Go through the data and copy every line in which "inds" appears.

####

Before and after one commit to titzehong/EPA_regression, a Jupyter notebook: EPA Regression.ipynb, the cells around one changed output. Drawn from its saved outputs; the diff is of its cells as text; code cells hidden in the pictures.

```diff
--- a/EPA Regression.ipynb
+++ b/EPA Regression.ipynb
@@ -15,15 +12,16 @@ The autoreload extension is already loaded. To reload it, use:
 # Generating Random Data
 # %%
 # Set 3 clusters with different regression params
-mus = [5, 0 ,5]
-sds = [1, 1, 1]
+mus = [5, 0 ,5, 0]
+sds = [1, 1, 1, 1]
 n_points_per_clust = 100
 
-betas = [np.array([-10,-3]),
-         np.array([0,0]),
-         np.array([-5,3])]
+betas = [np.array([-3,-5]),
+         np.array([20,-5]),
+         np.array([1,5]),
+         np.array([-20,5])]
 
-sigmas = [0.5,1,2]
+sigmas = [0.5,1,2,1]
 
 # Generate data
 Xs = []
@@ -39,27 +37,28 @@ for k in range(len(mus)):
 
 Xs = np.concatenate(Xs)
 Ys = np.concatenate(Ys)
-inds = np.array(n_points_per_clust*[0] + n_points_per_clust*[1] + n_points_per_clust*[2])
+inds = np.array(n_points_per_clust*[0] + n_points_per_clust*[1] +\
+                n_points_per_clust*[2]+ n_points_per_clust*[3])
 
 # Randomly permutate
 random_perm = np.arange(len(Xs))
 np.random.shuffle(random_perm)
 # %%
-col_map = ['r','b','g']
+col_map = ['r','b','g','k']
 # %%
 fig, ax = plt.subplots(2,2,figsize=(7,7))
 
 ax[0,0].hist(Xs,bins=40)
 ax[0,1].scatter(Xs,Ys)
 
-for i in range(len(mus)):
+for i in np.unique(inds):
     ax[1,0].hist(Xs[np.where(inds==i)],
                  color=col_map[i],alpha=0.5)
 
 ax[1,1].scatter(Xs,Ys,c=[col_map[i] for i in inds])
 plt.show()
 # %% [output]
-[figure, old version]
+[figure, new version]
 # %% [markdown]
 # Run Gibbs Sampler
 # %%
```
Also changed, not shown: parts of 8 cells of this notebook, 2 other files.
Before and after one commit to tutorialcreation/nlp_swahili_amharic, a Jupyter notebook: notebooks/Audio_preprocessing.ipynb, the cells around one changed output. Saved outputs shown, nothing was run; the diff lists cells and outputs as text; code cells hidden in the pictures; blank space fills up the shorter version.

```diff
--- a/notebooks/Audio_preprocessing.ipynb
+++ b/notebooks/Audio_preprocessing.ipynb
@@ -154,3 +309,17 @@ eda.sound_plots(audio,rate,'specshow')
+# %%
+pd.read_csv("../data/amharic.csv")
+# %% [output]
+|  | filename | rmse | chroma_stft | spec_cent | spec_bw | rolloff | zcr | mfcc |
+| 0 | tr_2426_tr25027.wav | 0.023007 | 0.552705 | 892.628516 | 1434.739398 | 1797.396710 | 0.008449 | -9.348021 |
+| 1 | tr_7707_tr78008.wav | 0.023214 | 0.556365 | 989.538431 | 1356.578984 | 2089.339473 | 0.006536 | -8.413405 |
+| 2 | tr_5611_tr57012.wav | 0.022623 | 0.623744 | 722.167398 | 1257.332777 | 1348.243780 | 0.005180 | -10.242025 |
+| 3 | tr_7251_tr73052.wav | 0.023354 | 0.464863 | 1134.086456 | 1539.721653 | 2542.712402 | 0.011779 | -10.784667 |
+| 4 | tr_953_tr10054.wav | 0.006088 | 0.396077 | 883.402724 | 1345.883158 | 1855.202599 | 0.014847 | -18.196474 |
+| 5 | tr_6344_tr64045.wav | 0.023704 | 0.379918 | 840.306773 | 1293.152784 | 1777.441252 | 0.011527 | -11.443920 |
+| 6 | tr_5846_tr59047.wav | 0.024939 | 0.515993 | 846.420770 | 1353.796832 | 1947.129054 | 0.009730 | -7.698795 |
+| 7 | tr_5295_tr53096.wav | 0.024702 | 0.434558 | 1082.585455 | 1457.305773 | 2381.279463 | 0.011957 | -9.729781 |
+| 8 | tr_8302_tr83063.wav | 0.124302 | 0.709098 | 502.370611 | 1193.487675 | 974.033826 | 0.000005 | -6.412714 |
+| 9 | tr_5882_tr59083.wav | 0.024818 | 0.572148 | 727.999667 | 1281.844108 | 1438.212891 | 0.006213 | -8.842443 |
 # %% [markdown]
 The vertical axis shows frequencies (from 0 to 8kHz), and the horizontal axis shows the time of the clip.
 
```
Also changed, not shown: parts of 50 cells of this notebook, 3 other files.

####

Response:
-inds = np.array(n_points_per_clust*[0] + n_points_per_clust*[1] + n_points_per_clust*[2])
+inds = np.array(n_points_per_clust*[0] + n_points_per_clust*[1] +\
+for i in np.unique(inds):
     ax[1,0].hist(Xs[np.where(inds==i)],
 ax[1,1].scatter(Xs,Ys,c=[col_map[i] for i in inds])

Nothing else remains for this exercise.